Exercise
Pick every line from the data that holds the word "README".

-- Opening Marker --

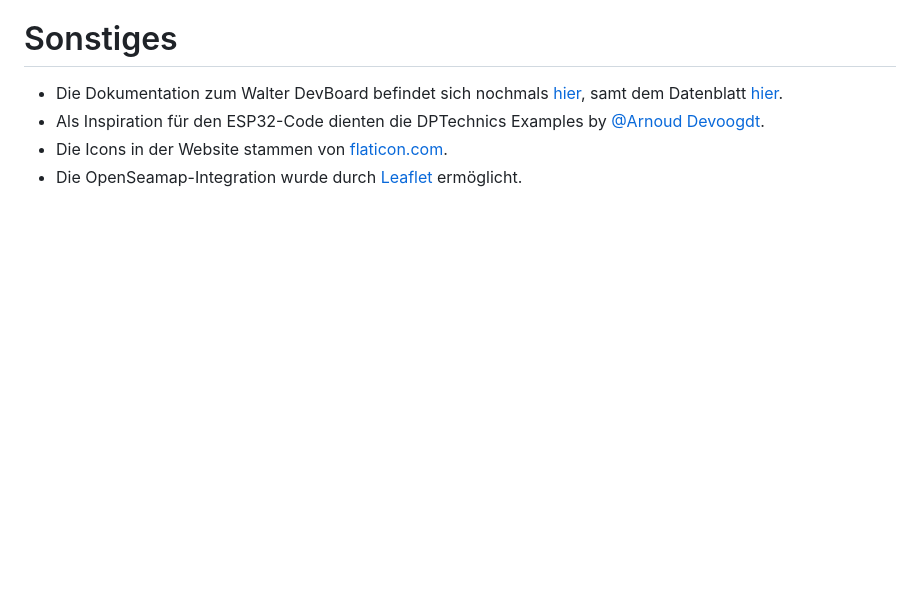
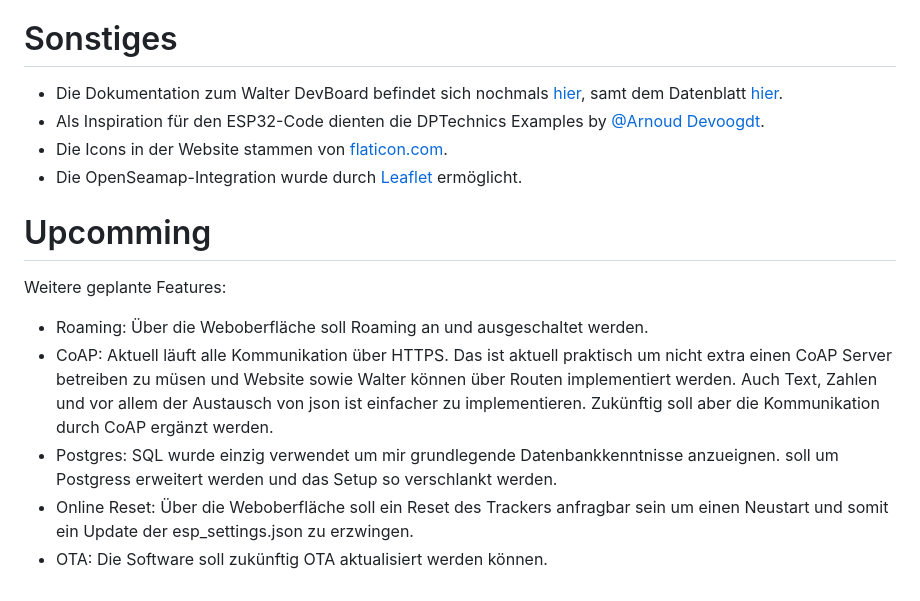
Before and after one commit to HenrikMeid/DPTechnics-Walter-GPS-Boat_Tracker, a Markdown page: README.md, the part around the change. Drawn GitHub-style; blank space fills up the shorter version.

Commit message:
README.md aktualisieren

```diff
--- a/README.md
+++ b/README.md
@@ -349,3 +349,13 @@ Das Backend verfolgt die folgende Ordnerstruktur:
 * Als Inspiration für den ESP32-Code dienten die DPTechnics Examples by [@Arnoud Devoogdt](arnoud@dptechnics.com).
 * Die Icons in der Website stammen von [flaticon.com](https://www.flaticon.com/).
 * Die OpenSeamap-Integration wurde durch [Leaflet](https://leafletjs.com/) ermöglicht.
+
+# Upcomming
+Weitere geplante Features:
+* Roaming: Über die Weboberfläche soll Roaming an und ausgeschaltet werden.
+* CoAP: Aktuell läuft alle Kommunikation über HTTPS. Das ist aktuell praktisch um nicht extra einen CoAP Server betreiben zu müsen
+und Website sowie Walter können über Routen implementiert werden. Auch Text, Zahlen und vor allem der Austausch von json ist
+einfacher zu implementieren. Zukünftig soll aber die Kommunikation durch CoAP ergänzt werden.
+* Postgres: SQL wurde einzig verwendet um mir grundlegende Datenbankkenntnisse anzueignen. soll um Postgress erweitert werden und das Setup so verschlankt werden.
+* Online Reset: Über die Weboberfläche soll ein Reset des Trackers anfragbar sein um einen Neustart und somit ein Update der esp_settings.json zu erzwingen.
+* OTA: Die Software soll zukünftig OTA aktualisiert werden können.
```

-- Closing Marker --

Result of this task
Before and after one commit to HenrikMeid/DPTechnics-Walter-GPS-Boat_Tracker, a Markdown page: README.md, the part around the change. Drawn GitHub-style; blank space fills up the shorter version.
README.md aktualisieren
--- a/README.md
+++ b/README.md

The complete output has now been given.